Elizabeth Blair

Elizabeth Blair is a Peabody Award winning, Senior Producer/Reporter on the Arts Desk of NPR News.

On a daily basis, she produces, edits and reports arts and cultural segments that air on NPR News magazines including Morning Edition and All Things Considered. Her recent stories explored the rise of public humiliation in popular culture, consumers' changing media habits and the intersection of the arts and education.

In this position that she has held since 2003, Blair's varied work has included profiles of actor Neil Patrick Harris, rapper K'Naan, and the band Pearl Jam. She has written and produced long-form documentaries on such cultural icons as Paul Robeson and Billie Holiday. Blair oversaw the production of some of NPR's most popular special projects including "50 Great Voices," the NPR series on awe-inspiring voices from around the world and across time in, and the "In Character" series which explored famous American fictional characters.

Over the years, Blair has received several honors for her work including two Peabody Awards and a Gracie.

For three and a half years, Blair lived in Paris, France, where she co-produced Le Jazz Club From Paris with Dee Dee Bridgewater, and the monthly magazine Postcard From Paris.

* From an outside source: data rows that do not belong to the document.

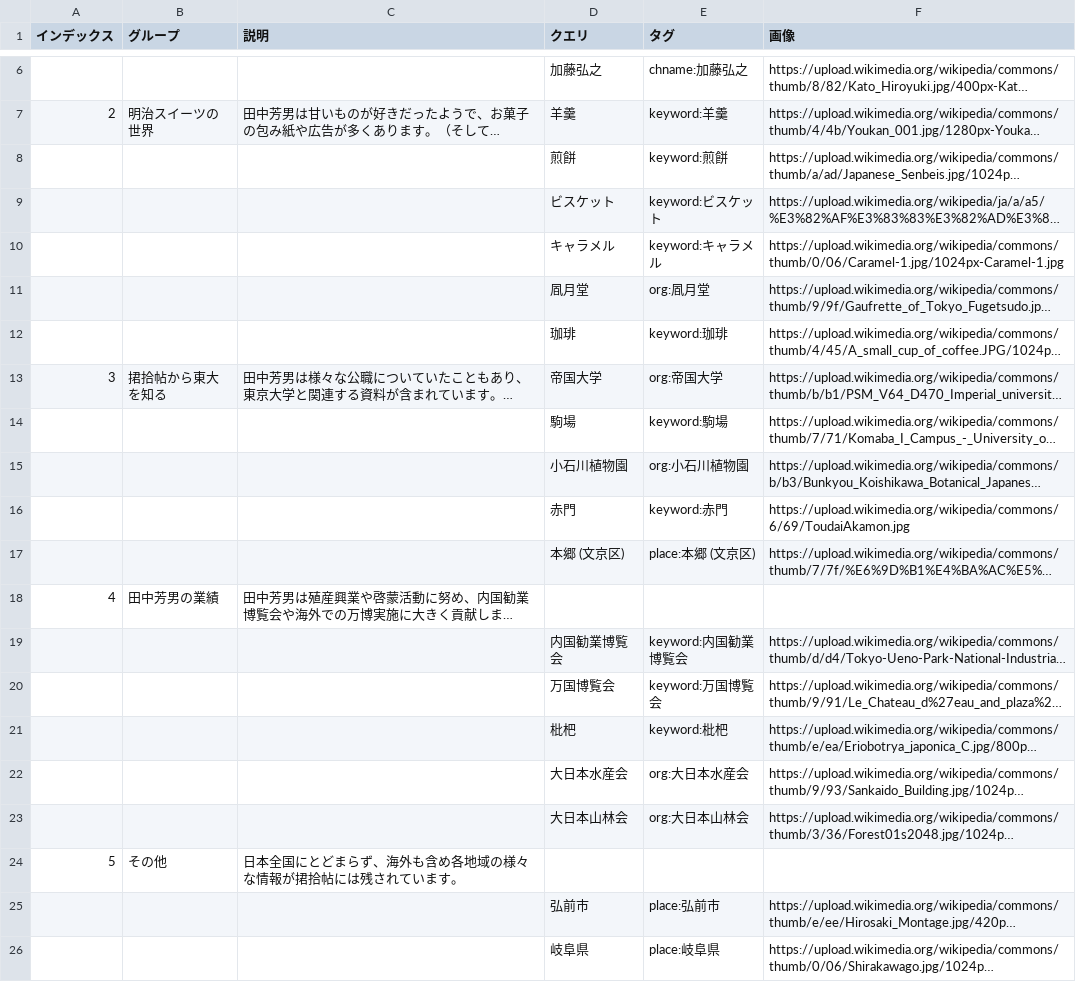
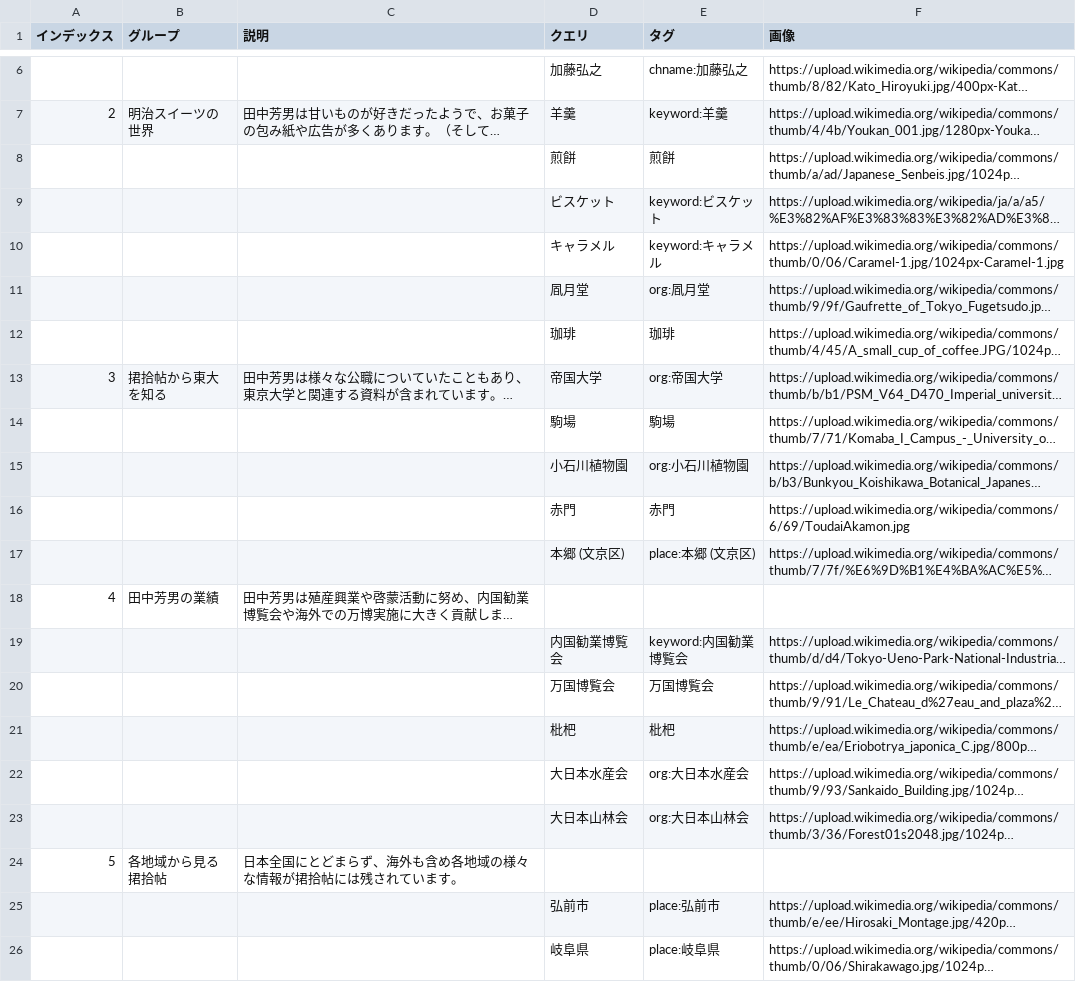
Before and after one commit to nakamura196/kunshujo, a CSV file: src/data/kunshujo2022タスク管理 - 検索例.csv, drawn as a sheet; only a part is shown, gaps mark what is left out; long unchanged cells end in …; the diff names each change by its address in the sheet, - before the commit and + after, or states it on an @@ line.

```diff
--- a/src/data/kunshujo2022タスク管理 - 検索例.csv
+++ b/src/data/kunshujo2022タスク管理 - 検索例.csv
-E8 (タグ): keyword:煎餅
+E8 (タグ): 煎餅
-E12 (タグ): keyword:珈琲
+E12 (タグ): 珈琲
-E14 (タグ): keyword:駒場
+E14 (タグ): 駒場
-E16 (タグ): keyword:赤門
+E16 (タグ): 赤門
-E20 (タグ): keyword:万国博覧会
+E20 (タグ): 万国博覧会
-E21 (タグ): keyword:枇杷
+E21 (タグ): 枇杷
-B24 (グループ): その他
+B24 (グループ): 各地域から見る捃拾帖
```
Also changed, not shown: src/data/data.csv, 20 other files.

Who Will Buy Hulu?

Sep 7, 2011

For people who watch TV and movies over the Internet rather than the airwaves or cable, Hulu is one of the most popular sources of content. The company has offered streaming, on-demand access to select television shows and movies since it launched in 2008. Now,the site's owners are looking to cash in, and some big guns — including Google, Amazon, Yahoo and Dish Network — are showing interest.

David "Honeyboy" Edwards, considered to be the last of a generation of musicians who brought music from the rural Mississippi Delta to the rest of America, died at his home in Chicago early Monday morning. He was 96 years old.

Honeyboy Edwards was born in 1915. He grew up in segregated Mississippi during Jim Crow. Though his dad was a share-cropper, the young Edwards did not work in the fields.

Cultural diplomacy usually comes in the form of a traveling art exhibit or a celebrity visit to a war-torn country. But there's a deeper kind of diplomacy taking place at the Kennedy Center in Washington, D.C. For the past four summers, arts managers from around the world have been coming to D.C. for training on how to improve their organizations back home.